* Stored items:
• • • • •

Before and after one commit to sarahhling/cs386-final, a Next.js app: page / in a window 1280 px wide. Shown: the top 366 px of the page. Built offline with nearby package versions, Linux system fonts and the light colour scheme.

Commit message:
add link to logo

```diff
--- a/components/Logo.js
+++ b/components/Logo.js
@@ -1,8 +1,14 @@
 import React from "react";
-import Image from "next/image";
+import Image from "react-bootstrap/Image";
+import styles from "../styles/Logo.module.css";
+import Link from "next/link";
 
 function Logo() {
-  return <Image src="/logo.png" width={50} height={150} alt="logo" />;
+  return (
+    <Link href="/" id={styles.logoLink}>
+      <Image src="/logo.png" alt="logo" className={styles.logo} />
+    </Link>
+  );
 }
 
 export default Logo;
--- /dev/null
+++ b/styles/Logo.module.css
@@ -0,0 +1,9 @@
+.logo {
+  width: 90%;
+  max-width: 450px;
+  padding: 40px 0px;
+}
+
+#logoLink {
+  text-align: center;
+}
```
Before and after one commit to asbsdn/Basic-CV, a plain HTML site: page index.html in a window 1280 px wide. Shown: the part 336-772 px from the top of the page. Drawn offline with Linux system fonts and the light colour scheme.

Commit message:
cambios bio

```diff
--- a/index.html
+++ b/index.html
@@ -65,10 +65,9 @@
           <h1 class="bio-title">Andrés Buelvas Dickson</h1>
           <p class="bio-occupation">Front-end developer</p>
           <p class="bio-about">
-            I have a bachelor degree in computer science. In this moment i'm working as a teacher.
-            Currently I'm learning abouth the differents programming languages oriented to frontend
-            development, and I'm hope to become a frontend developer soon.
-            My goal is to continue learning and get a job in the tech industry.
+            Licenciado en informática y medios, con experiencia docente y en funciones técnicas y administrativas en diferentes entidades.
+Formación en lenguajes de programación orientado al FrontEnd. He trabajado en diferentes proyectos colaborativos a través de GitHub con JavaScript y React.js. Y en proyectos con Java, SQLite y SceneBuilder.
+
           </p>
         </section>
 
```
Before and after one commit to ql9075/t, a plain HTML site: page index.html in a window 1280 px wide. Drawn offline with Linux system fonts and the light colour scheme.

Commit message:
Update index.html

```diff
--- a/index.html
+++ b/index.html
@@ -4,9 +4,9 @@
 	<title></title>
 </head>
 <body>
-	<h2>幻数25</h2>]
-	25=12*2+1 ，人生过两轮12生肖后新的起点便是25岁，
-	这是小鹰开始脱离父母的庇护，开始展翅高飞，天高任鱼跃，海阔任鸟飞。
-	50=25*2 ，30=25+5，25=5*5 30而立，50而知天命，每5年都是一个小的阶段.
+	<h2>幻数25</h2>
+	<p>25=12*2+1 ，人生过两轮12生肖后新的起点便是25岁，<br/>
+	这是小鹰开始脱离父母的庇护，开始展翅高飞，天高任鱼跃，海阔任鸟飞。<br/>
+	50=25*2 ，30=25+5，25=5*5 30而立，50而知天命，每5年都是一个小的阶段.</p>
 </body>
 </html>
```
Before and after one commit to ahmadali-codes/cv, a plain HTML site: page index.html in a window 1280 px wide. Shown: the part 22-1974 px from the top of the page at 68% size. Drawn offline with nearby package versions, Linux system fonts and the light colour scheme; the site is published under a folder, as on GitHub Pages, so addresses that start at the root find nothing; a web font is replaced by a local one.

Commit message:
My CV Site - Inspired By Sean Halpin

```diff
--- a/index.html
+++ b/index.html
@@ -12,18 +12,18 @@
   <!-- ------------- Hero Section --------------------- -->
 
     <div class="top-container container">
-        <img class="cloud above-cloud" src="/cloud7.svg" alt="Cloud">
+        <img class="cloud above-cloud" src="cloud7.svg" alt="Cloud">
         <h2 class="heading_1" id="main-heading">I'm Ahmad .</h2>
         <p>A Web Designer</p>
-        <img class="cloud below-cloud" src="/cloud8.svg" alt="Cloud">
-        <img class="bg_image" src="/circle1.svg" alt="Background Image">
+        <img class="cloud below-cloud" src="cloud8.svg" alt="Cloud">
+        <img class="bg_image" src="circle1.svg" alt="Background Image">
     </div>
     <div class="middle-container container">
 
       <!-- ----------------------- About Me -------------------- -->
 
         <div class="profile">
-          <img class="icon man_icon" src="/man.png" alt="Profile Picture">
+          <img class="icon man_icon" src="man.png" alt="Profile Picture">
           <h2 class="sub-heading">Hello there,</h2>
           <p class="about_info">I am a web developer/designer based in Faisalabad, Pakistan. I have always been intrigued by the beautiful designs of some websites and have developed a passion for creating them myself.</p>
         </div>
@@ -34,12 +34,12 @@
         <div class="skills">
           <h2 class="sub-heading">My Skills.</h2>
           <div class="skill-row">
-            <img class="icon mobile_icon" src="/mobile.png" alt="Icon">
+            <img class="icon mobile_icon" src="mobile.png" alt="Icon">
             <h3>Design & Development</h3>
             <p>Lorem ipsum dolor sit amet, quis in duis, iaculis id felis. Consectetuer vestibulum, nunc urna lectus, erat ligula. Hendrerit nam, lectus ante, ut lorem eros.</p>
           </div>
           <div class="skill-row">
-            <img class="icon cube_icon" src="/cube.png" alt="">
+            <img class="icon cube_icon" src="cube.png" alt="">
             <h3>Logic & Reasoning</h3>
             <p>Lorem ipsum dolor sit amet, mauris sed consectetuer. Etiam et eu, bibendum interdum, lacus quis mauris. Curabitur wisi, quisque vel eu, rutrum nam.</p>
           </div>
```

• • • • •

* Assignment:
Which lines hold the word "quis"? Return all of them from the records above.

* Answer to the problem:
             <p>Lorem ipsum dolor sit amet, quis in duis, iaculis id felis. Consectetuer vestibulum, nunc urna lectus, erat ligula. Hendrerit nam, lectus ante, ut lorem eros.</p>
             <p>Lorem ipsum dolor sit amet, mauris sed consectetuer. Etiam et eu, bibendum interdum, lacus quis mauris. Curabitur wisi, quisque vel eu, rutrum nam.</p>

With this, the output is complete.